               ?    %m: left, right or boundary mark
               ?    %n: newline
               ?    %%: a raw %
           placeholder expands to a non-empty string.
           If you add a - (minus sign) after % of a placeholder, line-feeds that
           immediately precede the expansion are deleted if and only if the
           placeholder expands to an empty string.
           ?    tformat:
               The tformat: format works exactly like format:, except that it
               provides "terminator" semantics instead of "separator" semantics.
               In other words, each commit has the message terminator character
               (usually a newline) appended, rather than a separator placed
               between entries. This means that the final entry of a single-line
               format will be properly terminated with a new line, just as the
               "oneline" format does. For example:
                   $ git log -2 --pretty=format:%h 4da45bef \
                     | perl -pe ?$_ .= " -- NO NEWLINE\n" unless /\n/?
                   7134973 -- NO NEWLINE
                   $ git log -2 --pretty=tformat:%h 4da45bef \
                     | perl -pe ?$_ .= " -- NO NEWLINE\n" unless /\n/?
               In addition, any unrecognized string that has a % in it is
               interpreted as if it has tformat: in front of it. For example,
               these two are equivalent:
                   $ git log -2 --pretty=tformat:%h 4da45bef
                   $ git log -2 --pretty=%h 4da45bef


           git whatchanged -p v2.6.12.. include/scsi drivers/scsi
               Show as patches the commits since version v2.6.12 that changed any
               file in the include/scsi or drivers/scsi subdirectories
           git whatchanged --since="2 weeks ago" -- gitk
               Show the changes during the last two weeks to the file gitk.
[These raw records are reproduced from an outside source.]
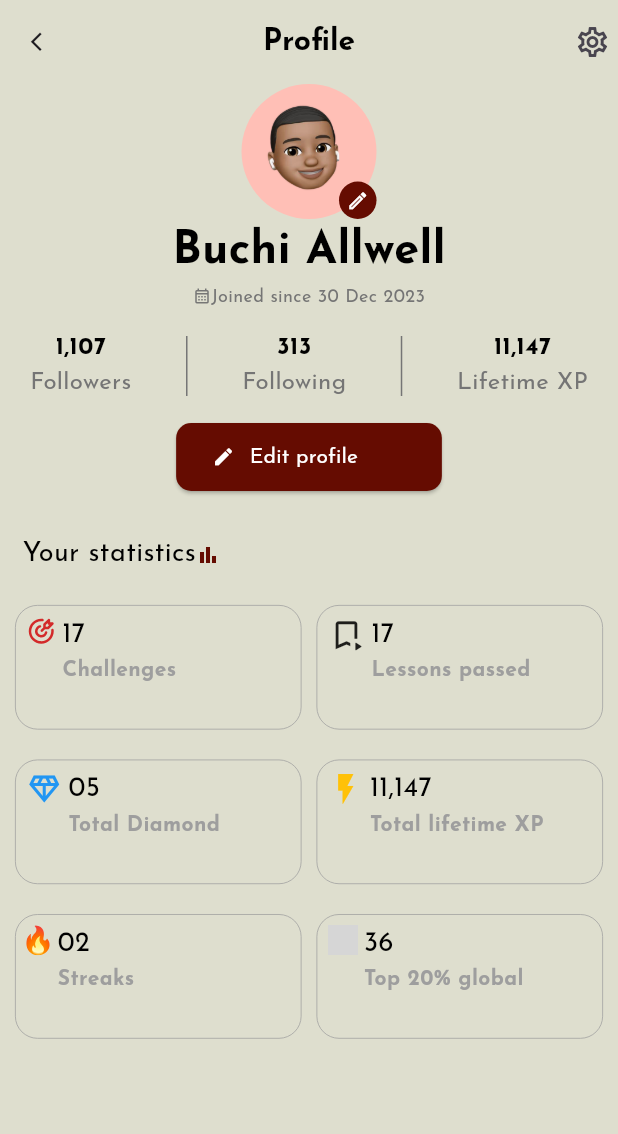
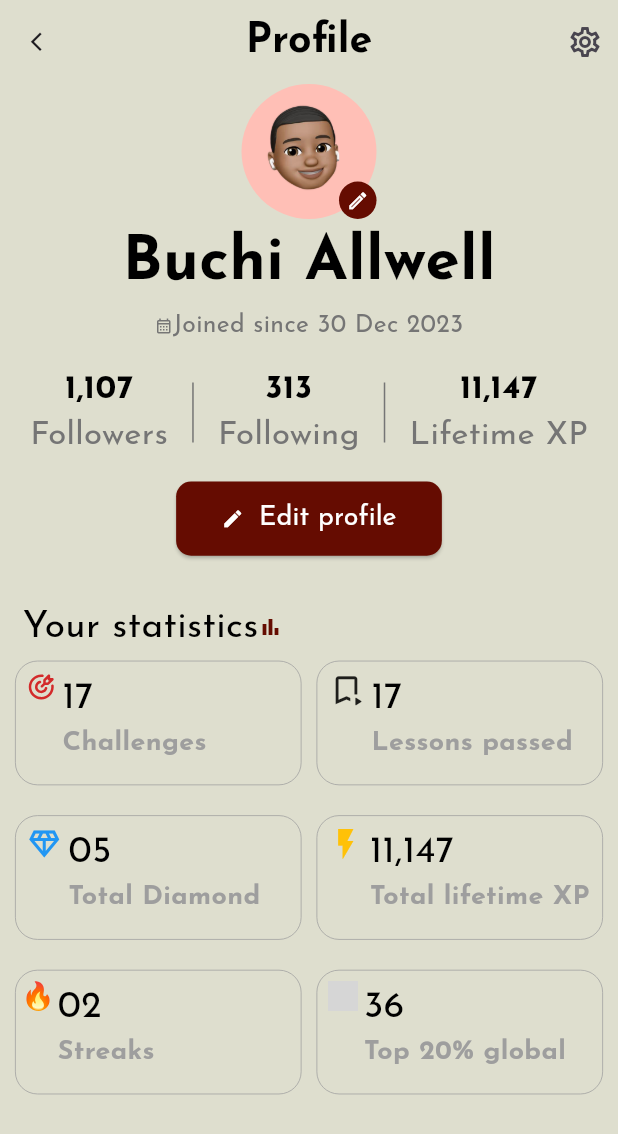
Before and after one commit to mustapha-amin/speak_sphere, a Flutter app: the ProfileScreen screen opened directly, on a phone screen of 412 x 824 dp. Shown: the top 1134 px of the screen. Run offline on Flutter 3.47's test engine with Material 3 defaults, Android fonts, the phone set to English and light mode, and no system bars; our stand-ins replace dotted_border, flutter_svg, sizer; grey boxes are pictures that could not be loaded.

Commit message:
fixed issues with responsiveness and scrolling

```diff
--- a/lib/screens/profile_screen.dart
+++ b/lib/screens/profile_screen.dart
@@ -1,5 +1,6 @@
 import 'package:flutter/material.dart';
 import 'package:flutter_svg/flutter_svg.dart';
+import 'package:sizer/sizer.dart';
 import 'package:speak_sphere/constants/appcolors.dart';
 import 'package:speak_sphere/constants/data.dart';
 import 'package:speak_sphere/constants/image_paths.dart';
@@ -15,8 +16,11 @@ class ProfileScreen extends StatelessWidget {
   @override
   Widget build(BuildContext context) {
     return Scaffold(
-      appBar: AppBar(
-        scrolledUnderElevation: 0,
+      body: CustomScrollView(
+        physics: const BouncingScrollPhysics(),
+        slivers: [
+          SliverAppBar(
+            floating: true,
             backgroundColor: Color(AppColors.bgColor),
             elevation: 0,
             leading: IconButton(
@@ -32,13 +36,12 @@ class ProfileScreen extends StatelessWidget {
             ),
             centerTitle: true,
             actions: [
-          const Icon(Icons.settings_outlined).padX(5),
+              const Icon(Icons.settings_outlined).padX(10),
             ],
           ),
-      body: SingleChildScrollView(
-        physics: const BouncingScrollPhysics(),
-        child: Column(
-          children: [
+          SliverList(
+            delegate: SliverChildListDelegate(
+              [
                 Column(
                   children: [
                     Stack(
@@ -90,8 +93,8 @@ class ProfileScreen extends StatelessWidget {
                     ),
                     const ProfileHighlights(),
                     SizedBox(
-                  width: context.screenWidth * .43,
-                  height: context.screenHeight * .055,
+                      width: 43.w,
+                      height: 6.h,
                       child: ElevatedButton(
                         style: ElevatedButton.styleFrom(
                           shape: RoundedRectangleBorder(
@@ -99,6 +102,7 @@ class ProfileScreen extends StatelessWidget {
                           ),
                         ),
                         child: Row(
+                          mainAxisAlignment: MainAxisAlignment.center,
                           children: [
                             const Icon(
                               Icons.edit,
@@ -107,10 +111,10 @@ class ProfileScreen extends StatelessWidget {
                             const SizedBox(width: 10),
                             Text(
                               "Edit profile",
-                          style: kTextStyle(14),
+                              style: kTextStyle(13),
                             ),
                           ],
-                    ),
+                        ).centralize(),
                         onPressed: () {},
                       ),
                     ),
@@ -133,28 +137,30 @@ class ProfileScreen extends StatelessWidget {
                     ).padX(15),
                   ],
                 ),
-            const SizedBox(height: 20),
-            SizedBox(
-              height: context.screenHeight * .4,
-              child: GridView(
-                physics: const BouncingScrollPhysics(),
+              ],
+            ),
+          ),
+          SliverPadding(
+            padding: const EdgeInsets.symmetric(horizontal: 10, vertical: 5),
+            sliver: SliverGrid(
+              delegate: SliverChildListDelegate(
+                [
+                  ...challengeList.map(
+                    (challenge) => ChallengeWidget(
+                      challenge: challenge,
+                    ),
+                  )
+                ],
+              ),
               gridDelegate: const SliverGridDelegateWithFixedCrossAxisCount(
                 crossAxisCount: 2,
                 childAspectRatio: 2.3,
                 mainAxisSpacing: 20,
                 crossAxisSpacing: 10,
               ),
-                children: [
-                  ...challengeList.map(
-                    (challenge) => ChallengeWidget(
-                      challenge: challenge,
             ),
           )
         ],
-              ).padX(10),
-            )
-          ],
-        ),
       ),
     );
   }
--- a/lib/screens/resume_lessons.dart
+++ b/lib/screens/resume_lessons.dart
@@ -2,7 +2,7 @@ import 'package:flutter/material.dart';
 import 'package:flutter_svg/flutter_svg.dart';
 import 'package:speak_sphere/constants/image_paths.dart';
 import 'package:speak_sphere/utils/extensions.dart';
-
+import 'package:sizer/sizer.dart';
 import '../constants/appcolors.dart';
 import '../utils/textstyle.dart';
 
@@ -66,7 +66,7 @@ class _ResumeLessonsState extends State<ResumeLessons> {
                     children: [
                       SvgPicture.asset(
                         generateImgPath('speaker'),
-                        height: 26,
+                        height: 26.sp,
                       ),
                       const SizedBox(
                         height: 18,
--- a/lib/screens/splash_screen.dart
+++ b/lib/screens/splash_screen.dart
@@ -19,7 +19,7 @@ class _SplashScreenState extends State<SplashScreen> {
   @override
   void initState() {
     super.initState();
-     Future.delayed(const Duration(seconds: 2), () {
+     Future.delayed(const Duration(seconds: 1), () {
       setState(() {
         isVisible = true;
       });
@@ -27,7 +27,7 @@ class _SplashScreenState extends State<SplashScreen> {
     WidgetsBinding.instance.addPostFrameCallback((_) {
       precacheImage(AssetImage(generateImgPath('splashbg', isSvg: false)), context);
       Future.delayed(
-          const Duration(seconds: 3), () => context.replaceWith(const SetupScreen()));
+          const Duration(seconds: 4), () => context.replaceWith(const SetupScreen()));
     });
   }
 
--- a/lib/utils/textstyle.dart
+++ b/lib/utils/textstyle.dart
@@ -1,8 +1,9 @@
 import 'package:flutter/material.dart';
+import 'package:sizer/sizer.dart';
 
 TextStyle kTextStyle(double? size, {Color? color, bool? isBold = false}) {
   return TextStyle(
-    fontSize: size,
+    fontSize: size!.sp,
     color: color ?? Colors.white,
     fontWeight: isBold! ? FontWeight.w700 : FontWeight.normal,
     fontFamily: "JosefinSans",
--- a/lib/widgets/challenge_widget.dart
+++ b/lib/widgets/challenge_widget.dart
@@ -32,14 +32,18 @@ class ChallengeWidget extends StatelessWidget {
                 challenge.title!,
                 style: kTextStyle(18, color: Colors.black),
               ),
-              Text(
-                challenge.subtitle!,
-                style: kTextStyle(14, color: Colors.grey, isBold: true),
+              Wrap(
+                children: [
+                  Text(
+                    challenge.subtitle!,
+                    style: kTextStyle(13, color: Colors.grey, isBold: true),
+                  ),
+                ],
               ),
             ],
           ),
         ],
-      ).padAll(7),
+      ).padAll(7).centralize(),
     );
   }
 }
--- a/pubspec.yaml
+++ b/pubspec.yaml
@@ -11,6 +11,7 @@ dependencies:
   flutter:
     sdk: flutter
   flutter_svg: ^2.0.9
+  sizer: ^2.0.15
 
 dev_dependencies:
   flutter_lints: ^2.0.0
```
Also changed, not shown: lib/main.dart (+6 -1 lines), lib/screens/home.dart (+27 -14 lines), lib/screens/setup.dart (+19 -7 lines), lib/widgets/learning_widget.dart (+4 -4 lines), lib/widgets/lesson_widget.dart (+17 -7 lines), lib/widgets/segmented_btn.dart (+22 -18 lines), pubspec.lock. Lines whose indentation alone changed are shown as unchanged.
The
               "--" is necessary to avoid confusion with the branch named gitk


           Written by Linus Torvalds <[1]> and Junio C Hamano


           Documentation by David Greaves, Junio C Hamano and the git-list



    Git 1.7.1 03/04/2013 GIT-WHATCHANGED(1)


  • Linux

    The Distributions


    The Software


    The News


  • Toll Free

Toll Free Numbers
Copyright © 1999 - 2016 by LinuxGuruz